------ Provided data ------
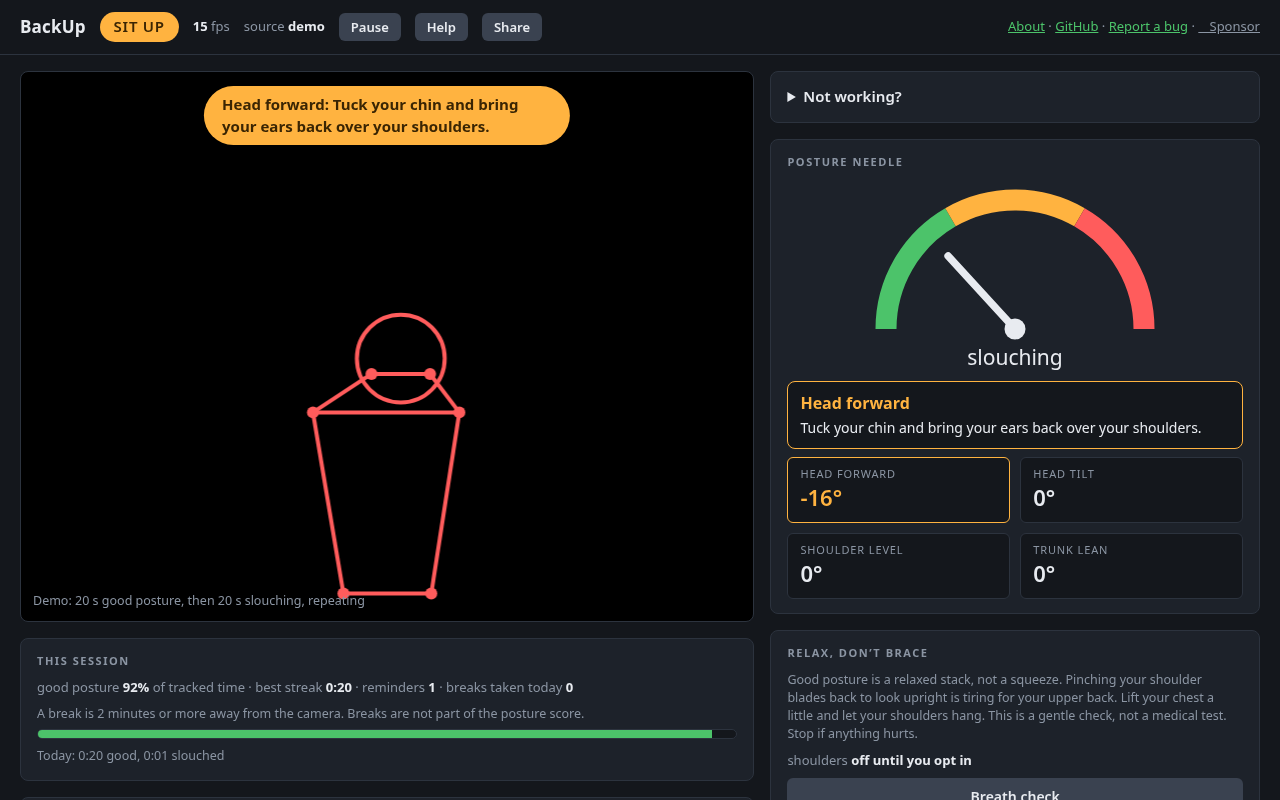
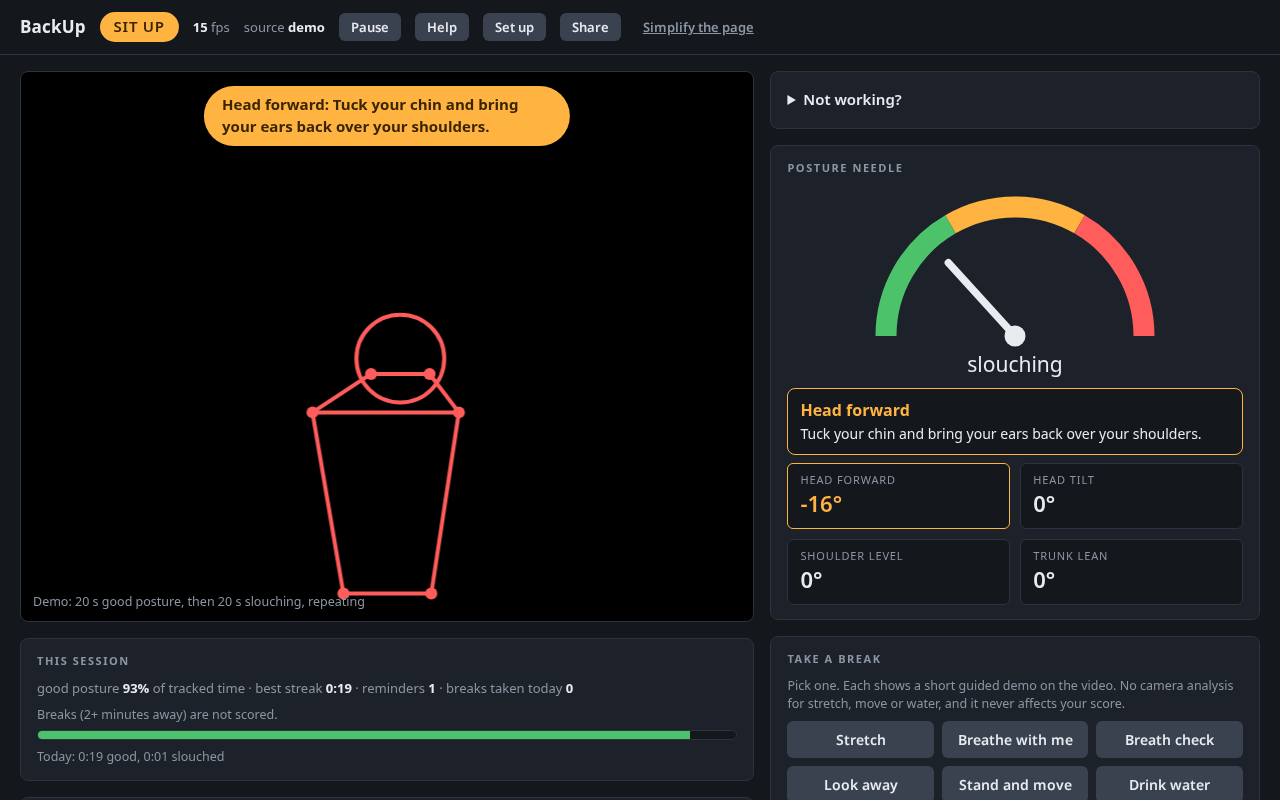
fix: refresh screenshots, landing MIT link and spacing, footer disclaimer test, onboarding focus spacing

diff --git a/docs/index.html b/docs/index.html
@@ -263,7 +263,8 @@
   details { background: var(--panel); border: 1px solid var(--line); border-radius: 10px; padding: 12px 16px; margin-top: 12px; }
   summary { cursor: pointer; font-weight: 600; }
   details[open] > summary { margin-bottom: 12px; }
-  .quick { margin: 18px 0;  padding-left: 20px; color: var(--muted); }
+  .quick { margin: 18px 0; padding-left: 20px; color: var(--muted); }
+  .cta-row { margin-bottom: 28px; }
   header.hero { padding-bottom: 16px; }
   section { margin-top: 0; }
 </style>
@@ -364,7 +365,8 @@
   <a href="privacy.html#consumer-health-data">Consumer Health Data Privacy Policy</a> &middot;
   <a href="https://github.com/arii/posture-guard">GitHub</a> &middot;
   <a href="https://github.com/sponsors/arii" style="color:inherit">&hearts; Sponsor</a> &middot;
-  <a href="https://github.com/arii/posture-guard/blob/main/THIRD_PARTY_NOTICES.md">Third-party notices</a>
+  <a href="https://github.com/arii/posture-guard/blob/main/THIRD_PARTY_NOTICES.md">Third-party notices</a> &middot;
+  <a href="https://github.com/arii/posture-guard/blob/main/LICENSE">MIT License</a>
 </footer>
 
 <script src="prefetch.js" defer></script>

diff --git a/docs/app/index.html b/docs/app/index.html
@@ -142,6 +142,9 @@
   #onboarding ul, dialog ul, #setup-panel ul { margin: 4px 0 0; padding-left: 20px; font-size: 14px; }
   #onboarding li, dialog li, #setup-panel li { margin: 3px 0; }
   #onboarding ul { font-size: 13px; }
+  #onboarding .step-count { margin-bottom: 4px; }
+  #onboarding h3 { padding: 2px 4px; margin-left: -4px; }
+  #onboarding h3:focus-visible { outline-offset: 3px; }
   .stage { min-height: 460px; width: 100%; min-width: 0; }
   .stage:has(#webgl-help.show) { aspect-ratio: auto; min-height: 660px; }
   .step-count { color: var(--muted); font-size: 12px; letter-spacing: 0.08em; text-transform: uppercase; }

diff --git a/docs/app/sw.js b/docs/app/sw.js
@@ -11,7 +11,7 @@
 // changes whenever a precached file changes, which makes the browser update it.
 // Plain script (not a module): the constants below mirror offline.js.
 
-const PRECACHE_VERSION = "87ea2c68239ed4a1";
+const PRECACHE_VERSION = "0515eff6521a22f5";
 const CACHE_PREFIX = "posture-guard-";
 // One cache per release. The worker only ever reads and writes its own cache,
 // so an update never changes what the currently active worker serves.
------
Exercise details — Repeat exactly, and only, the lines from the one containing "#onboarding ul, dialog" through the last line above.

Solution for this task —
   #onboarding ul, dialog ul, #setup-panel ul { margin: 4px 0 0; padding-left: 20px; font-size: 14px; }
   #onboarding li, dialog li, #setup-panel li { margin: 3px 0; }
   #onboarding ul { font-size: 13px; }
+  #onboarding .step-count { margin-bottom: 4px; }
+  #onboarding h3 { padding: 2px 4px; margin-left: -4px; }
+  #onboarding h3:focus-visible { outline-offset: 3px; }
   .stage { min-height: 460px; width: 100%; min-width: 0; }
   .stage:has(#webgl-help.show) { aspect-ratio: auto; min-height: 660px; }
   .step-count { color: var(--muted); font-size: 12px; letter-spacing: 0.08em; text-transform: uppercase; }

diff --git a/docs/app/sw.js b/docs/app/sw.js
@@ -11,7 +11,7 @@
 // changes whenever a precached file changes, which makes the browser update it.
 // Plain script (not a module): the constants below mirror offline.js.
 
-const PRECACHE_VERSION = "87ea2c68239ed4a1";
+const PRECACHE_VERSION = "0515eff6521a22f5";
 const CACHE_PREFIX = "posture-guard-";
 // One cache per release. The worker only ever reads and writes its own cache,
 // so an update never changes what the currently active worker serves.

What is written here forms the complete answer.